Correct Way to Sample Wine
Have you ever seen a movie where the actors were sampling wine? They swirl the glance, look deeply at it, and even inhale the aroma with their eyes closed. Whether you are considering a Napa Valley hotel package or you just want to look like you know what you’re doing at a local wine cellar, the information here can help. You don’t have to spend years studying wine to be able to taste it correctly. However, the more experience you have with it, the better you will get at being able to tell a quality wine from a cheap one.
Understanding the Color
The color or hue of a wine can tell you a lot about how it was processed and aged. When fruits are crushed for wine, they may be crushed with the skin on or off. The longer the skin stays on the crushed fruit, the more of the details of the taste of the fruit the wine will embody. It might also be a deeper, darker color.
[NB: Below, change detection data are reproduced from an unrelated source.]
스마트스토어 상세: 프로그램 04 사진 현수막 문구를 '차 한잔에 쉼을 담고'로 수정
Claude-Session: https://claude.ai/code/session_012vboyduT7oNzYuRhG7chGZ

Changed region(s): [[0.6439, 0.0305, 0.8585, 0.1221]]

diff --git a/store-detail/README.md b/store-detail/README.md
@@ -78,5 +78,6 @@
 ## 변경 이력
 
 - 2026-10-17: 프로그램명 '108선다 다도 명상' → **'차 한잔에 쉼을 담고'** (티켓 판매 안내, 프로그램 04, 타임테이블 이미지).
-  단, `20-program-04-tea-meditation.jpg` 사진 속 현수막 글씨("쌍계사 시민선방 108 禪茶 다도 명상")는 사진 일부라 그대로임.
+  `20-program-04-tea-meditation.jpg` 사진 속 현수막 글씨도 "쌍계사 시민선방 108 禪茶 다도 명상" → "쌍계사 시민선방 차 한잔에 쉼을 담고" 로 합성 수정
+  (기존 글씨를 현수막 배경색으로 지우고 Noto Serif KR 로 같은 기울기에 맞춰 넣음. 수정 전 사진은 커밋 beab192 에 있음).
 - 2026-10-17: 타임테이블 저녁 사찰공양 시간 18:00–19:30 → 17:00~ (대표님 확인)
Wines that are crushed without the skin on at all won’t have a deep color or flavor, Instead, they will be crisp and light. Neither way is right or wrong, but it can help you develop your own personal tastes when it comes to wine. The color of the wine can also indicate how long it was aged and in what type of container. For example, oak barrels lend a wine a darker, richer color as well as a rich flavor.
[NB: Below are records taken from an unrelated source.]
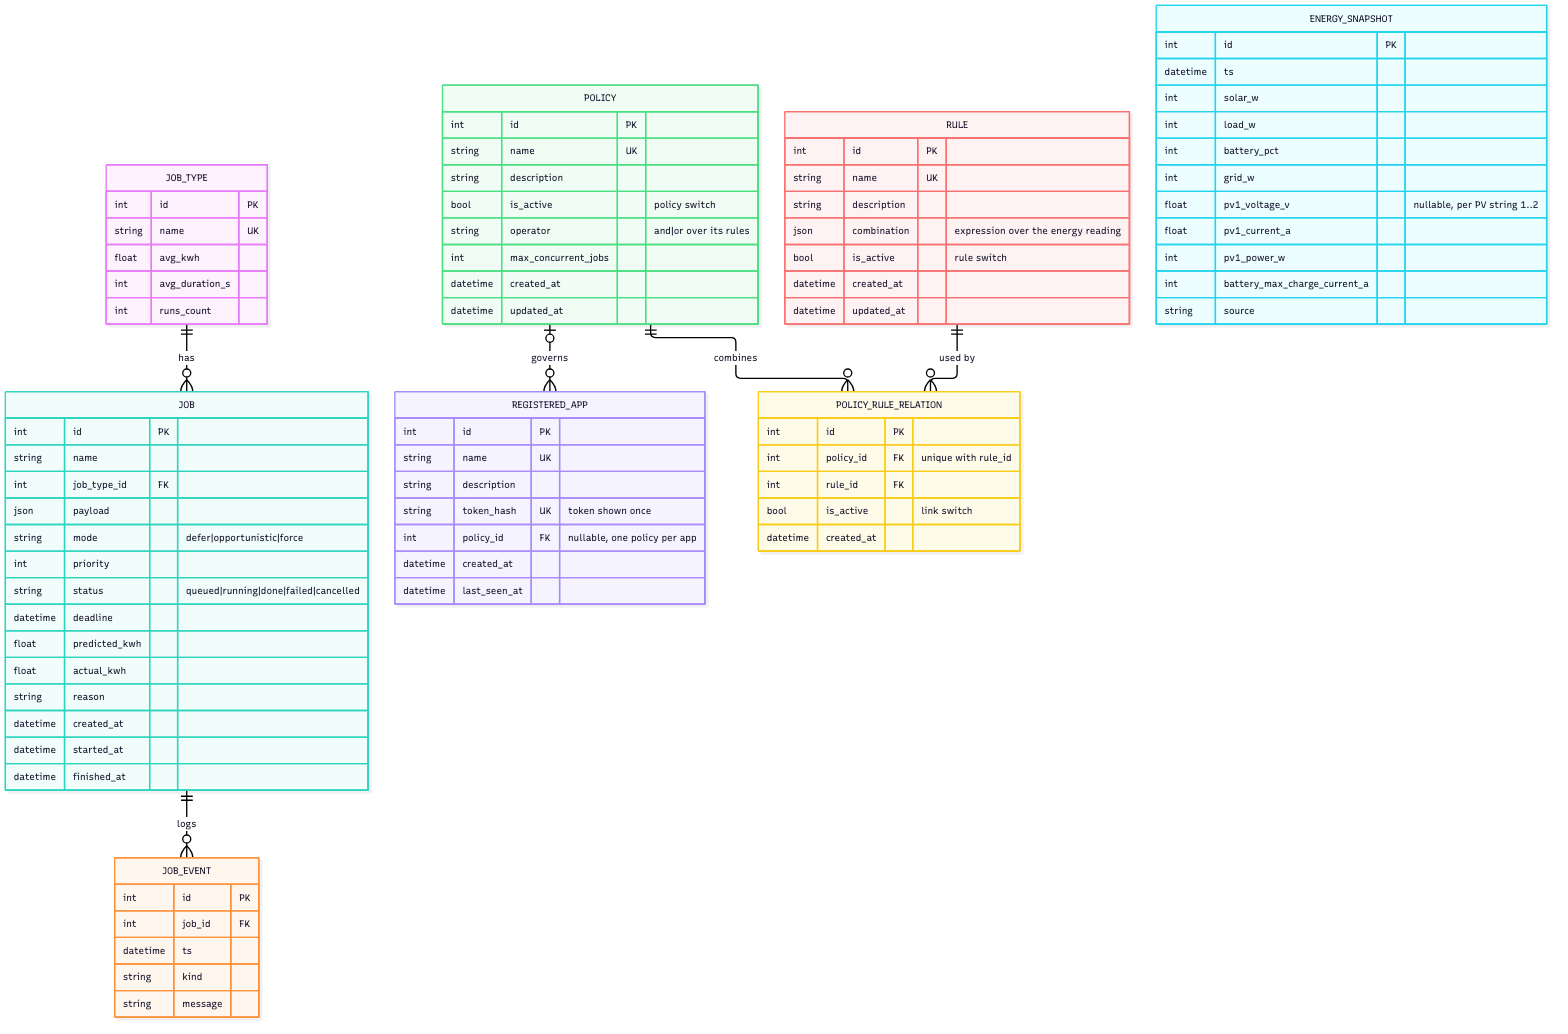
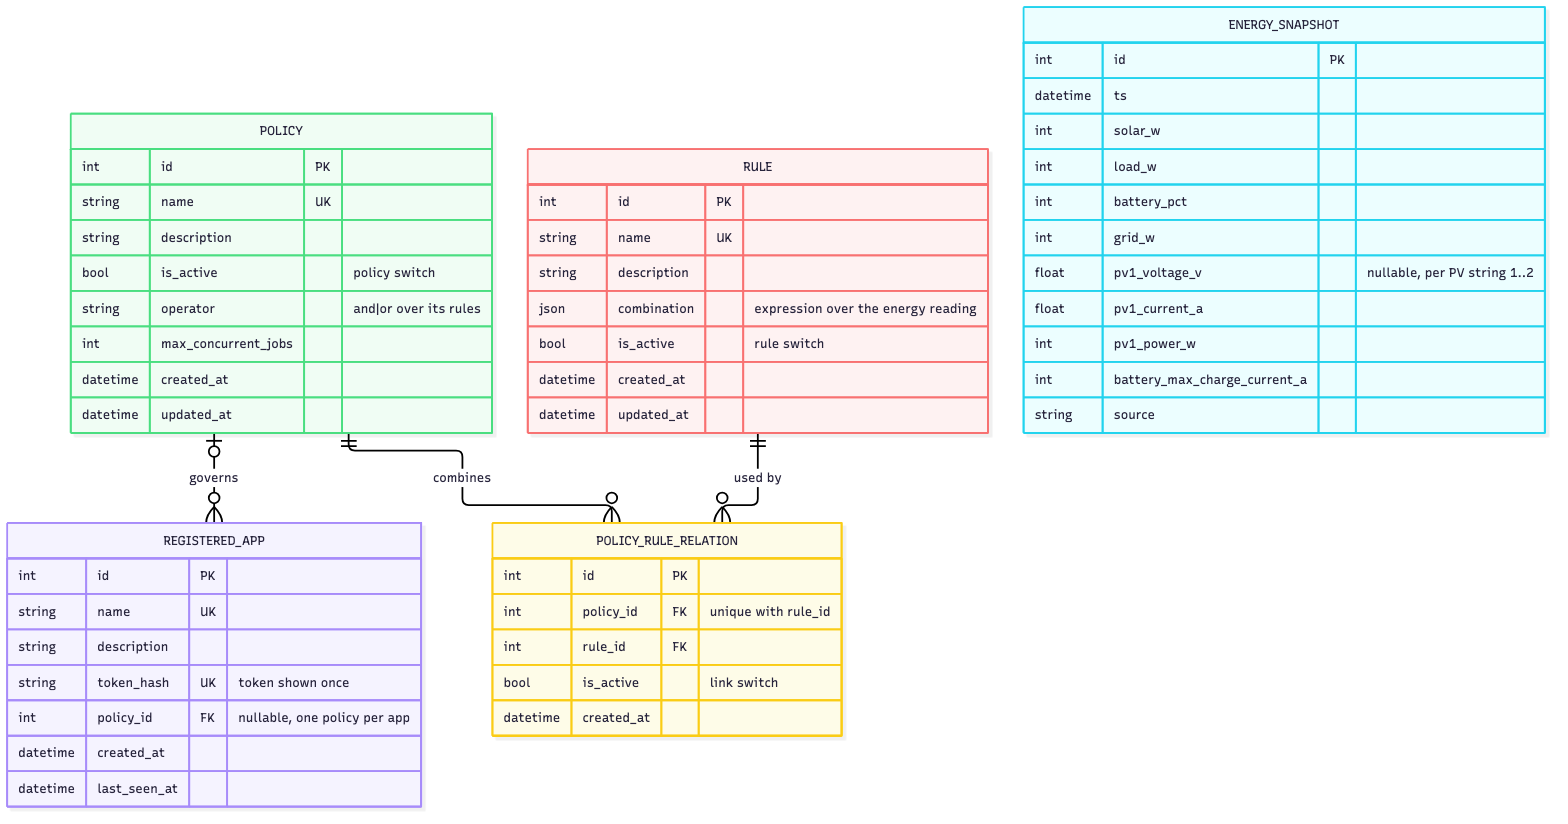
[update] remove old jobs

Changed region(s): [[0.0, 0.0, 1.0, 1.0]]

diff --git a/README.md b/README.md
@@ -4,26 +4,19 @@
 
 **LLM Task Director** is a "dispatcher" service for a home server running local large language models (LLMs) and powered by solar panels.
 
-Heavy background LLM jobs (batch text processing, building embeddings, fine-tuning, research runs) consume a lot of electricity. The idea of the site is to run them when energy is effectively free: the solar panels produce more than the house consumes and the battery is sufficiently charged. If there is not enough energy, a job waits in the queue, and it can be started by force if needed.
+Heavy background LLM work (batch text processing, building embeddings, fine-tuning, research runs) consumes a lot of electricity. The idea of the site is to let it run when energy is effectively free: the solar panels produce more than the house consumes and the battery is sufficiently charged.
 
 What the site contains (business logic):
 
 - **Energy system status** — current solar output, household consumption, battery charge, grid exchange, and the history of these readings.
-- **Job types** — kinds of work (for example "batch generation", "embeddings", "fine-tuning") with their average energy consumption and duration. These figures are refined after every completed run.
-- **Jobs** — concrete tasks submitted by the user for local models. Each job has a mode:
-  - `defer` — run only when there is surplus energy;
-  - `opportunistic` — run on surplus, or when the deadline approaches;
-  - `force` — start immediately regardless of energy.
-- **Energy forecast** — before creating a job you can find out how many kWh and how much time it will likely need.
-- **Registered apps** — external applications that send jobs to the Director. An app is registered manually by the operator and is assigned one active policy; requests from unregistered apps, or from apps without an active policy, are rejected.
+- **Registered apps** — external applications that ask the Director whether they may run now. An app is registered manually by the operator and is assigned one active policy; requests from unregistered apps, or from apps without an active policy, are rejected.
 - **Rules** — reusable conditions over one energy reading, built in the Django admin: arithmetic, comparison and logic operators over the reading's fields (solar output, battery charge, grid exchange, PV strings, weekday, local time …). A rule is True or False.
 - **Policies** — named run configurations: a policy combines its rules with one logic operator (`and` / `or`) into a single True / False and caps how many of the app's jobs may run at once. Rules and policies are many-to-many; rules, policies and each policy↔rule link can be switched on and off (`is_active`). Every app has one policy; a policy can serve many apps.
-- **Dispatcher decisions** — an explanation of why a job was started or why it is waiting, plus an event log for each job.
 
 ## General API rules
 
 - Base URL: `/api/`. All data is exchanged as **JSON** (`Content-Type: application/json`).
-- Resources are plural nouns; actions on a resource that do not fit CRUD are sub-resources (`/jobs/{id}/cancel/`).
+- Resources are plural nouns; actions on a resource that do not fit CRUD are sub-resources (`/apps/{id}/rotate-token/`).
 - Lists support pagination: `?page=1&page_size=20`. List response:
   `{"count": 42, "next": "...", "previous": null, "results": [ ... ]}`.
 - Validation error: `400` + `{"field": ["message"]}`; not authenticated: `401`; forbidden: `403`; not found: `404` + `{"detail": "Not found."}`; state conflict: `409` + `{"detail": "..."}`.
@@ -76,28 +69,6 @@ docker compose up -d db inverter-worker
 docker compose logs -f inverter-worker
 ```
 `uv run python manage.py compare_pv_estimate --date YYYY-MM-DD [--csv out.csv]` is a proof of concept. It compares one day of snapshots with satellite irradiance (Open-Meteo) and the clear-sky ceiling (pvlib), and needs the `PV_SITE_*` keys from `.env.example`.
-
----
-
-### Job types
-
-| Method | URL | Purpose |
-|---|---|---|
-| GET | `/api/job-types/` | List types |
-| POST | `/api/job-types/` | Create a type |
-| GET | `/api/job-types/{id}/` | Get one type |
-| PUT / PATCH | `/api/job-types/{id}/` | Update a type |
-| DELETE | `/api/job-types/{id}/` | Delete a type |
-
-- POST/PUT body:
-```json
-{"name": "embeddings", "avg_kwh": 0.35, "avg_duration_s": 1800}
-```
-- Response `200`/`201`:
-```json
-{"id": 2, "name": "embeddings", "avg_kwh": 0.35, "avg_duration_s": 1800, "runs_count": 0}
-```
-- Statuses: `200` (GET, PUT, PATCH), `201` (POST), `204` (DELETE, no body), `400`, `404`, `409` — a type cannot be deleted while jobs reference it.
 
 ---
 
@@ -162,77 +133,6 @@ docker compose logs -f inverter-worker
 
 ---
 
-### Jobs
-
-| Method | URL | Purpose |
-|---|---|---|
-| GET | `/api/jobs/` | List jobs |
-| POST | `/api/jobs/` | Put a job in the queue |
-| GET | `/api/jobs/{id}/` | Job details |
-| PATCH | `/api/jobs/{id}/` | Update a job (only while `queued`) |
-| DELETE | `/api/jobs/{id}/` | Delete a job (only finished/cancelled) |
-| POST | `/api/jobs/estimate/` | Energy and time forecast |
-| POST | `/api/jobs/{id}/force-start/` | Start by force |
-| POST | `/api/jobs/{id}/cancel/` | Cancel a job |
-| POST | `/api/jobs/{id}/complete/` | Worker reports completion |
-| GET | `/api/jobs/{id}/events/` | Job event log |
-
-**GET `/api/jobs/`**
-- Parameters: `status` (`queued|running|done|failed|cancelled`), `mode` (`defer|opportunistic|force`), `job_type` (id), `ordering` (`priority`, `-priority`, `deadline`, `created_at`), `search` (by name), `page`, `page_size`.
-- Response `200`: paginated list of job objects (format below).
-
-**POST `/api/jobs/`**
-- Body:
-```json
-{"name": "Embed docs batch 7", "job_type": 2, "mode": "defer", "priority": 5,
- "deadline": "2026-10-12T18:00:00Z", "payload": {"model": "bge-m3", "input": "s3://docs/7"}}
-```
-- Response `201`:
-```json
-{"id": 15, "name": "Embed docs batch 7", "job_type": 2, "mode": "defer", "priority": 5,
- "status": "queued", "deadline": "2026-10-12T18:00:00Z",
- "payload": {"model": "bge-m3", "input": "s3://docs/7"},
- "predicted_kwh": 0.35, "actual_kwh": null, "reason": null,
- "created_at": "2026-10-11T10:05:00Z", "started_at": null, "finished_at": null}
-```
-- Errors: `400` (unknown type, invalid mode, deadline in the past).
-
-**GET `/api/jobs/{id}/`** — `200` + job object, `404`.
-
-**PATCH `/api/jobs/{id}/`**
-- Body: any of `name`, `mode`, `priority`, `deadline`, `payload`.
-- Response: `200` + updated object; `400`; `404`; `409` — the job is no longer `queued`.
-
-**DELETE `/api/jobs/{id}/`** — `204`; `404`; `409` — the job is `queued`/`running` (cancel it first).
-
-**POST `/api/jobs/estimate/`**
-- Body: `{"job_type": 2, "payload": {"batch_size": 64}}`
-- Response `200`: `{"predicted_kwh": 0.35, "predicted_duration_s": 1800, "predicted_power_w": 700}`; `400`.
-
-**POST `/api/jobs/{id}/force-start/`**
-- Body: none.
-- Response `200`: job object with `status: "running"` and `reason: "forced by user"`.
-- Errors: `404`; `409` — the job is not `queued`.
-
-**POST `/api/jobs/{id}/cancel/`**
-- Body: none. Response `200`: job object with `status: "cancelled"`; `404`; `409` — the job has already finished.
-
-**POST `/api/jobs/{id}/complete/`**
-- Body: `{"success": true, "actual_kwh": 0.31, "duration_s": 1650}`
-- Response `200`: job object with `status: "done"` (or `"failed"`) and `actual_kwh`. The job type's averages are updated.
-- Errors: `400`; `404`; `409` — the job is not `running`.
-
-**GET `/api/jobs/{id}/events/`**
-- Response `200`:
-```json
-[{"id": 1, "ts": "2026-10-11T10:05:00Z", "kind": "queued", "message": "Job created"},
- {"id": 2, "ts": "2026-10-11T10:06:00Z", "kind": "waiting", "message": "Surplus 300 W < required 700 W"},
- {"id": 3, "ts": "2026-10-11T11:00:00Z", "kind": "started", "message": "Surplus 2300 W, battery 82%"}]
-```
-- `404` if the job does not exist.
-
----
-
 ### Policies
 
 A policy combines rules into one decision and is assigned to apps (see [Registered apps](#registered-apps)). All endpoints are operator-only; rules and policy↔rule links are managed in the Django admin (see [Rules](#rules)).
@@ -284,8 +184,6 @@ A policy combines rules into one decision and is assigned to apps (see [Register
 ```
 - `404` if the policy does not exist.
 
-> Connecting jobs to apps (which policy governs a job) will be added in a later step; until then the Jobs endpoints above are unchanged.
-
 ---
 
 ### Rules
@@ -328,25 +226,6 @@ Example — weekdays, at night, both PV strings together above 2 kW, no grid imp
 
 > `solar_power_w` follows consumption (the panels curtail when nothing uses the power), so a high-solar rule can fail exactly when the battery is full and the house is idle.
 
----
-
-### Dispatcher decisions
-
-| Method | URL | Purpose |
-|---|---|---|
-| GET | `/api/scheduler/decision/` | What the dispatcher would do right now (dry run, nothing is started) |
-
-**GET `/api/scheduler/decision/`**
-- Response `200`:
-```json
-{"energy": {"solar_w": 3200, "load_w": 900, "battery_pct": 82},
- "decisions": [
-   {"job_id": 15, "decision": "START", "reason": "Solar 3200 W, battery above floor"},
-   {"job_id": 16, "decision": "WAIT", "reason": "Concurrent jobs limit reached"}
- ]}
-```
-- `decision` ∈ `START | WAIT | FORCE_START`. `404` if there are no energy snapshots.
-
 ## Database schema
 
 Postgres runs in Docker (`compose.yaml`, connection settings `POSTGRES_*` in `.env`): `docker compose up -d db`, then `uv run python manage.py migrate`. Project tables live in the `apps` schema, Django's built-in tables in `public`.
@@ -357,7 +236,6 @@ The diagram is rendered from [`docs/db-schema.mmd`](docs/db-schema.mmd):
 `npx -y @mermaid-js/mermaid-cli -i docs/db-schema.mmd -o docs/db-schema.png -b white -s 2`.
 
 Relations:
-- one job type → many jobs (`JOB.job_type_id`); one job → many events (`JOB_EVENT.job_id`);
 - one policy → many registered apps (`REGISTERED_APP.policy_id`, nullable; a policy cannot be deleted while apps use it);
 - policies ↔ rules — many-to-many through `POLICY_RULE_RELATION` (`policy_id`, `rule_id`, unique pair). The link has its own `is_active`, and so do every rule and policy; a rule counts for a policy only when the link and the rule are active;
 - `ENERGY_SNAPSHOT` is standalone and append-only: every evaluation reads the inverter live, saves the reading, and evaluates the app's policy against it.

diff --git a/src/director_app/AGENTS.md b/src/director_app/AGENTS.md
@@ -4,7 +4,7 @@
 
 - README domain, mounted at `api/` in `config/urls.py`
 - Implemented: registered apps (one policy each), policies, rules (admin-only), policy evaluation (`/api/apps/…`, `/api/policies/…`, `/admin/director_app/…`)
-- Not yet: job types, jobs, forecasts, dispatcher decisions, `JobConsumption`
+- Not yet: jobs (old job types / jobs / job events / dispatcher design removed; new design pending), `JobConsumption`
 
 ## Ownership
 
@@ -50,10 +50,10 @@
 - `grid_power_w`: positive = grid import, negative = export
 - No surplus rule: panels curtail output when nothing consumes it, so `solar - load` does not show available power; don't add `surplus_threshold_w`-style rules back
 - `parse_bool()` accepts `true`/`false`/`1`/`0` (case-insensitive), anything else → `400`
-- `max_concurrent_jobs` is stored but not evaluated until jobs are linked to apps
+- `max_concurrent_jobs` is stored but not evaluated; kept for the new jobs design
 - Policies have no predicted-energy limits (no `max_job_kwh`, `daily_budget_kwh`, `max_force_kwh`): job energy can't be predicted reliably; energy figures come from measured `JobConsumption` history
 - Planned model `JobConsumption` — measured energy of one job run, one row per run:
-  - `job` FK (and `app` FK once Job ↔ RegisteredApp exists), `started_at`, `finished_at`
+  - links to a run in the new jobs design (and to its `app`), `started_at`, `finished_at`
   - `method`: `inverter_delta` (household load from `EnergySnapshot` ledger during the run minus the baseline before start; noisy, other loads leak in) or `host_reported` (power reported by the PC itself, e.g. GPU/CPU sensors)
   - `energy_wh`, `avg_power_w`, `peak_power_w`, `baseline_load_w`, `sample_count`; `host_metrics` JSON for raw PC data
   - Experimental follow-up: a recommendation system trained on `JobConsumption` + `EnergySnapshot` history that suggests run windows, policy thresholds and PC load settings (batch size, power cap) to balance PC and inverter load

diff --git a/CLAUDE.md b/CLAUDE.md
@@ -26,6 +26,7 @@ add short description of acquired knowledge here in bulleted list:
 - Never connect to Postman cloud: no Postman MCP, no cloud push/publish/monitors/mocks, no Postman CLI runs (they report runs to the cloud by default); the user tests locally by opening `postman/` in the Postman app, so after changing the collection say which requests to run there
 - DB is a shared Postgres container (`compose.yaml`, `docker compose up -d db` must run before `migrate`/tests); app tables go to schema `apps` via `Meta.db_table = apps_table(...)` (`src/utils/db.py`), Django tables stay in `public`; each app owns its migrations (developed in parallel); `db.sqlite3` is the legacy DB — never delete it
 - Surplus can't be computed as `solar - load`: solar panels curtail output when nothing consumes it, so solar power reflects consumption, not availability; the `surplus_threshold_w` policy rule was removed for this reason
+- The old jobs design (job types, jobs, job events, `/api/scheduler/decision/` dispatcher, defer/opportunistic/force modes, kWh estimates) was removed from README/schema as outdated; a new jobs architecture is being designed. `Policy.max_concurrent_jobs` and the `JobConsumption` idea are kept for it
 
 ## Scope discipline
 - Implement only the fields and enums I ask for. Propose extra fields (e.g. content_type) as suggestions, and don't add them to code.

diff --git a/AGENTS.md b/AGENTS.md
@@ -76,7 +76,7 @@ Default section order:
 
 ## Project
 
-- LLM Task Director: Django + DRF service that schedules home-server LLM jobs on solar surplus; README.md is the target API contract (much of it not implemented yet)
+- LLM Task Director: Django + DRF service that decides whether registered home-server LLM apps may run, from policies over live solar inverter readings; README.md is the API contract
 - Stack: Python 3.11+, Django 5.2, DRF, django-filter, pydantic, structlog, pysolarmanv5, pvlib (+pandas), requests; deps managed by `uv` (`pyproject.toml`, `uv.lock`)
 - DB: shared Postgres 17 from `compose.yaml` (`db` service; start with `docker compose up -d db`, needed for tests too), connection from `POSTGRES_*` in `.env`; project tables in schema `apps`, Django's own in `public`; `db.sqlite3` is the legacy pre-Postgres DB, kept untouched (never delete); settings module `config.settings`
 - Secrets/env: `.env` (untracked) loaded via `python-dotenv`; keys listed in `.env.example`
In order to get the best view of the wine, swirl it in a clear glass in front of a white background. As you swirl it, any sediment that settled at the bottom can be seen, but the color also becomes clearer to you. The wine should not be hazy or cloudy at all, but crisp and bright.
Inhaling the Flavor
There is a biological connection between your sense of smell and your sense of taste. By deeply inhaling the aroma of the wine, you can better taste it.
When you taste the wine after you inhale it, be sure to involve all of your taste buds. Swirl the wine around in your mouth, touching all areas of your tongue. This allows you to experience every element of the flavor of the wine. Try measuring what you expected based on sight and smell as compared to the actual taste of it. With enough experience, you may be able to predict how the wine will taste before it ever touches your lips.